eFraud and how to prevent it
Category : security
Types of eFraud
- emails look like official communications from a bank, retailer or government department.
- they ask the victim to “confirm” some of their confidential data.
- often on the pretext of some sort of security measure being implemented or response to some possibly fraudulent use of the account
- scam can be made to look real by use of images taken from the real organisation.
- more complicated and effective attack
- involving online identity theft
- criminal has some prior knowledge of the company’s data or victim’s private data.
- so email bait can be personalized with information that appears truly genuine from the target individual
- addition of a cleverly constructed use of social information makes these attacks so much more effective.
Advanced Fee Fraud
- Represented in large part by Nigerian Scams
- typically take the form of emails purporting to be from someone having large funds available overseas that, if not moved out of country soon, would be lost.
- fraudster pleads with the victim for their help in moving these funds to the victim’s country, in return for which the fraudster generously gives a portion of the funds.
- once baited the victim’s interest, the victim needs to outlay some funds of his or her own in order to initiate the process.
- Similar scams exist for Lottery winners who need to send a fee in order to receive their winnings, and also emails pretending to be from friends abroad who “need money” urgently.
- the process of stealing another person’s identity order to profit financially at the victims expense
- Usually done by first stealing their personal details
- Any subsequent activity on the part of the attacker would be traced back to the victim. Disassociating themselves from the activities of their attacker is a long, tedious and not always successful task.
Credit card Fraud
- Whether obtained via phishing or key-logging (malware that reads the keys on your computer as you type), credit card information is actively traded publicly
- information is then used to buy goods or services, using techniques to make it difficult to trace the recipient.
- The transactions are done on sites (called ”cardable”) that do not restrict shipment of goods to the same address or region as the billing address of the card owner.
Some Security Measures to put in place
- Be vigilant, keep your wits about you; be aware that not all sites on the Internet or emails you receive are the genuine article! The Golden Rule is if in doubt dump it.
- Protect your computer with a firewall, spam filters, anti-virus and anti-spyware software. Ask us for our leaflet on the best low or no cost solutions to this.

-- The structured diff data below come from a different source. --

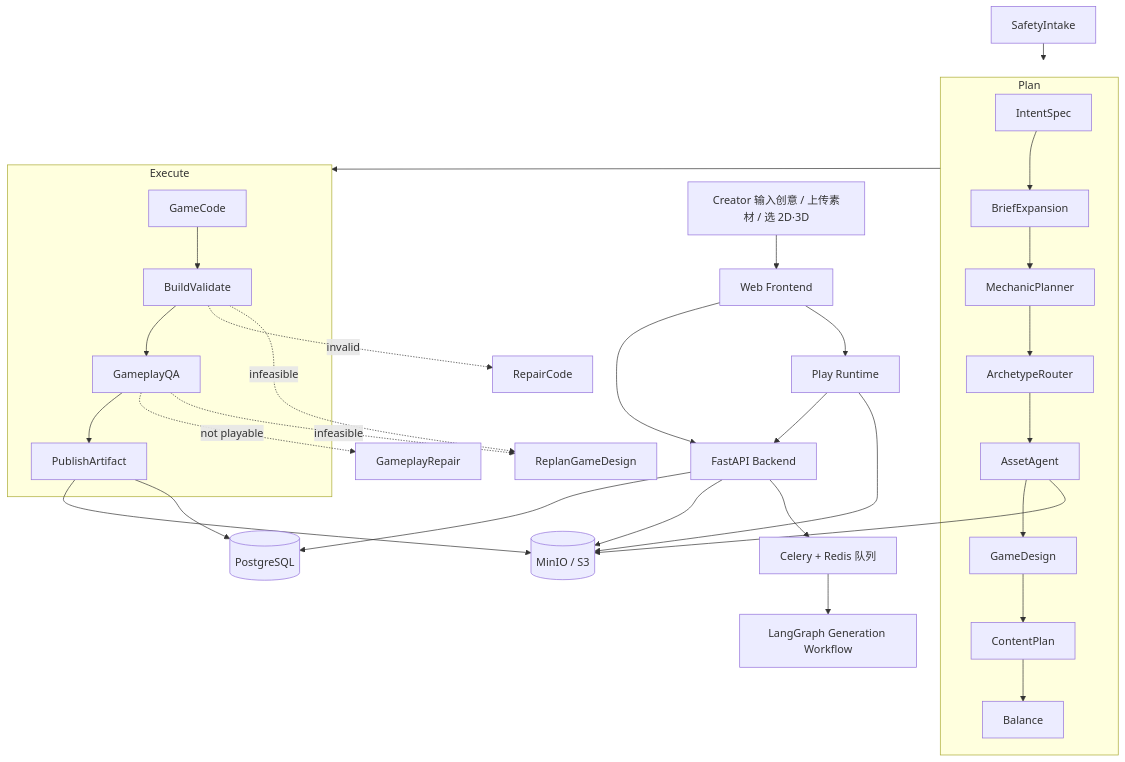
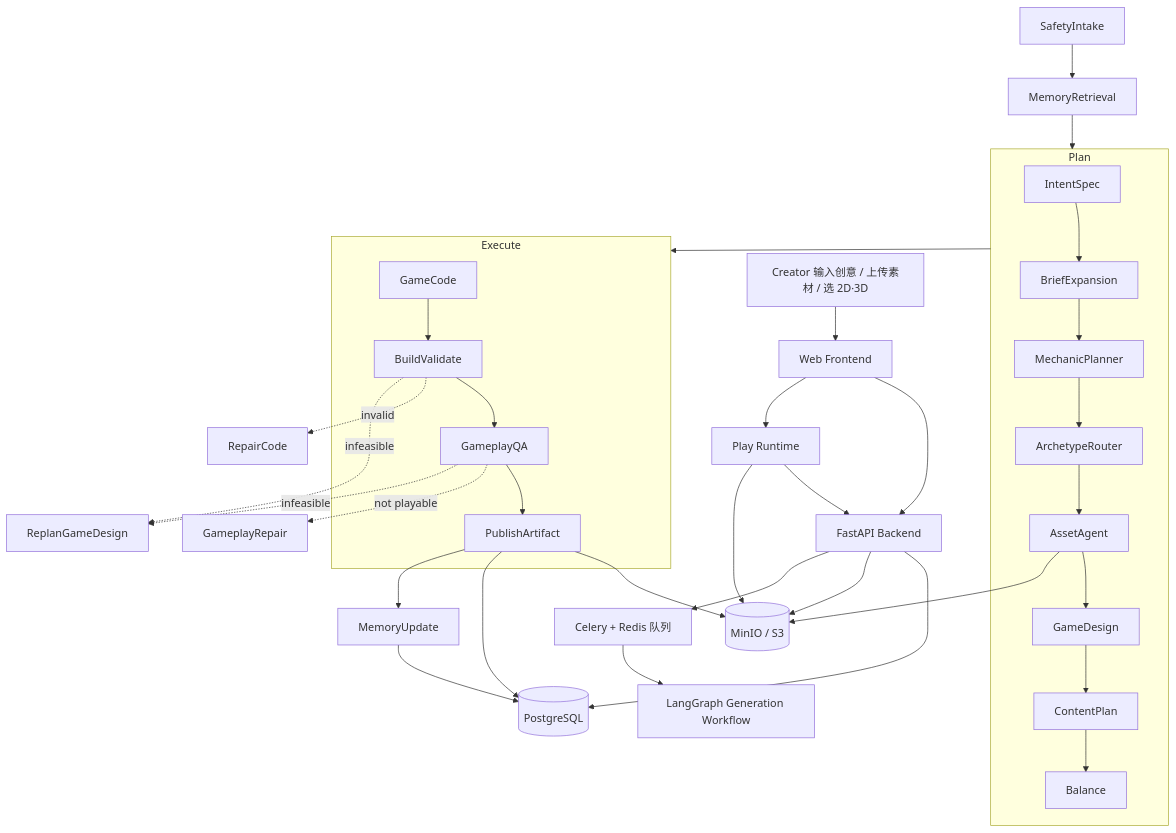
Before and after one commit to charlie11sun-netizen/yahaha: the first of 3 diagrams in docs/multi-agent_design.md, drawn with Mermaid. The commit also changed other lines of this file and 25 other files, not shown here.

````diff
--- a/docs/multi-agent_design.md
+++ b/docs/multi-agent_design.md
@@ -195,32 +199,35 @@
 ```mermaid
 flowchart TD
   U[Creator 输入创意 / 上传素材 / 选 2D·3D] --> FE[Web Frontend]
   FE --> API[FastAPI Backend]
 
   API --> DB[(PostgreSQL)]
   API --> OSS[(MinIO / S3)]
   API --> Q[Celery + Redis 队列]
 
   Q --> LG[LangGraph Generation Workflow]
 
+  A0[SafetyIntake] --> MR[MemoryRetrieval]
   subgraph Plan
     A1[IntentSpec] --> A2[BriefExpansion] --> A3[MechanicPlanner] --> A4[ArchetypeRouter]
     A4 --> A5[AssetAgent] --> A6[GameDesign] --> A7[ContentPlan] --> A8[Balance]
   end
   subgraph Execute
     A9[GameCode] --> A10[BuildValidate] --> A11[GameplayQA] --> A12[PublishArtifact]
   end
-  A0[SafetyIntake] --> Plan
+  MR --> Plan
   Plan --> Execute
   A10 -. invalid .-> RC[RepairCode]
   A11 -. not playable .-> GR[GameplayRepair]
   A10 & A11 -. infeasible .-> RP[ReplanGameDesign]
 
   A5 --> OSS
   A12 --> OSS
   A12 --> DB
+  A12 --> MU[MemoryUpdate]
+  MU --> DB
 
   FE --> PLAY[Play Runtime]
   PLAY --> API
   PLAY --> OSS
 ```
````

- Don’t type any confidential data into sites unless they display “https:” rather than “http:” in the address bar (the s stands for secure). Unfortunately not all sites use this level of security. The best do.
- Do not click on links, download files or open attachments in emails from unknown senders. It is best to open attachments only when you are expecting them and know what they contain, even if you know the sender (you can always reply to their email to check it’s legitimate).
- Never give out your passwords for any reason! Any company that asks you to disclose your password is unreliable.
- Make sure you secure your social web sites and don’t make everything about you and what you do public. There are a lot of people out there looking to use your information from Facebook, Twitter etc. to set you and your employer up.
- Keep who you are and where you are private.
- Be very careful when disposing of old computers and hard disks. Recycled computers have been found to retain confidential information pertaining to personal information and Internet banking. If you are a private individual we will wipe your hard drive to US Department of Defence level 7 standard for £10. For Businesses we charge £50
For companies we recommend either Sophos Anti-Virus or Avast and of course we would like you to buy them from us!
GiaKonda IT Ltd can be contacted on 01792422616 or visited at 3 Humphrey St, Swansea SA1 6BG